◆ WHAT NEEDS TO BE DONE ◆
In the records below, find every line with the word "README" and copy it.

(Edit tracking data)
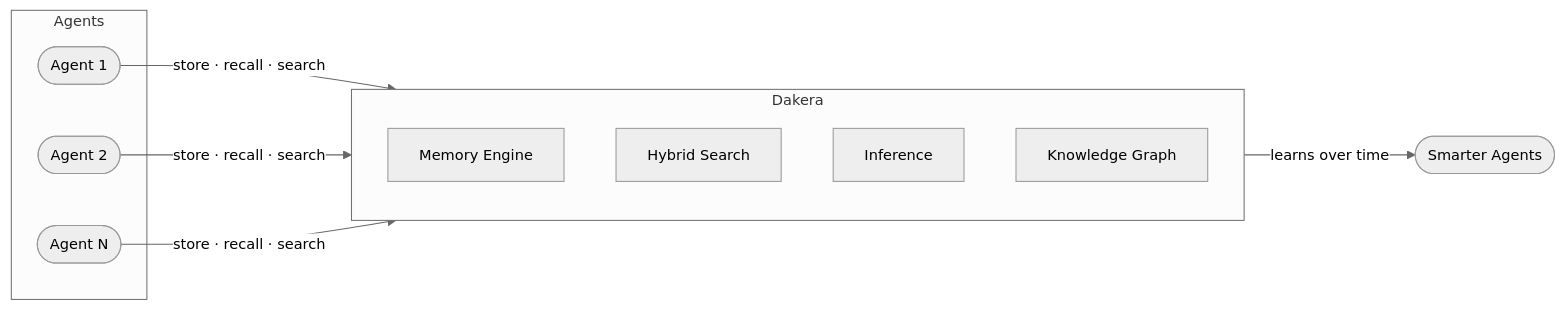
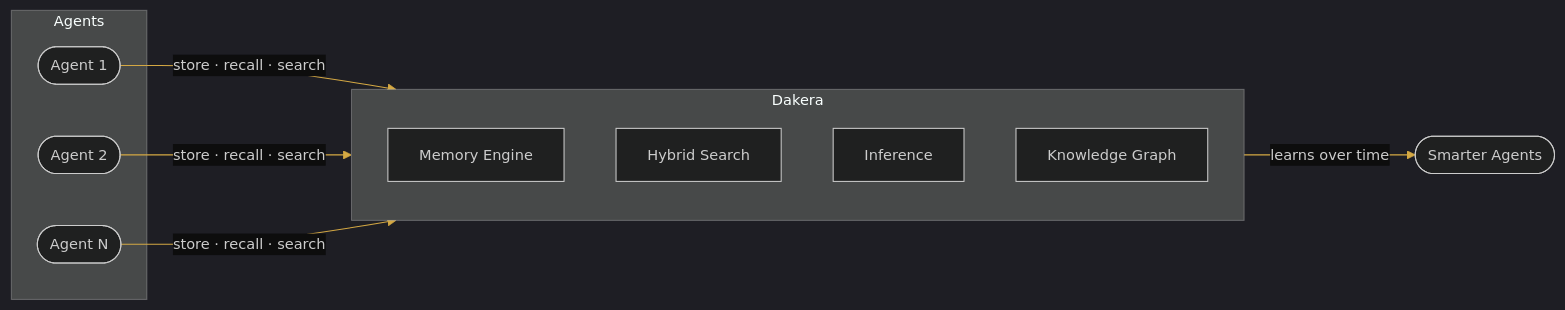
Before and after one commit to Dakera-AI/.github: the first of 5 diagrams in profile/README.md, drawn with Mermaid. The commit also changed other lines of this file and 2 other files, not shown here.

First line of the commit message:
refactor: add brand logo, apply dark/gold theme, remove premature details

````diff
--- a/profile/README.md
+++ b/profile/README.md
@@ -30,21 +27,21 @@
 ```mermaid
-%%{init: {'theme': 'neutral', 'themeVariables': { 'fontSize': '14px' }}}%%
+%%{init: {'theme': 'dark', 'themeVariables': { 'fontSize': '14px', 'primaryColor': '#1a1a2e', 'primaryTextColor': '#f0cc70', 'primaryBorderColor': '#D4A843', 'lineColor': '#D4A843', 'secondaryColor': '#161616', 'tertiaryColor': '#0d0d0d', 'edgeLabelBackground': '#0d0d0d' }}}%%
 flowchart LR
     subgraph Agents
         A1(["Agent 1"])
         A2(["Agent 2"])
         A3(["Agent N"])
     end
 
     subgraph Dakera
         direction TB
         MEM["Memory Engine"]
         SEARCH["Hybrid Search"]
         INF["Inference"]
         KG["Knowledge Graph"]
     end
 
     A1 & A2 & A3 -- "store · recall · search" --> Dakera
 
     Dakera -- "learns over time" --> OUT(["Smarter Agents"])
 ```
````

◆ RESPONSE TO THE TASK ◆
Before and after one commit to Dakera-AI/.github: the first of 5 diagrams in profile/README.md, drawn with Mermaid. The commit also changed other lines of this file and 2 other files, not shown here.
--- a/profile/README.md
+++ b/profile/README.md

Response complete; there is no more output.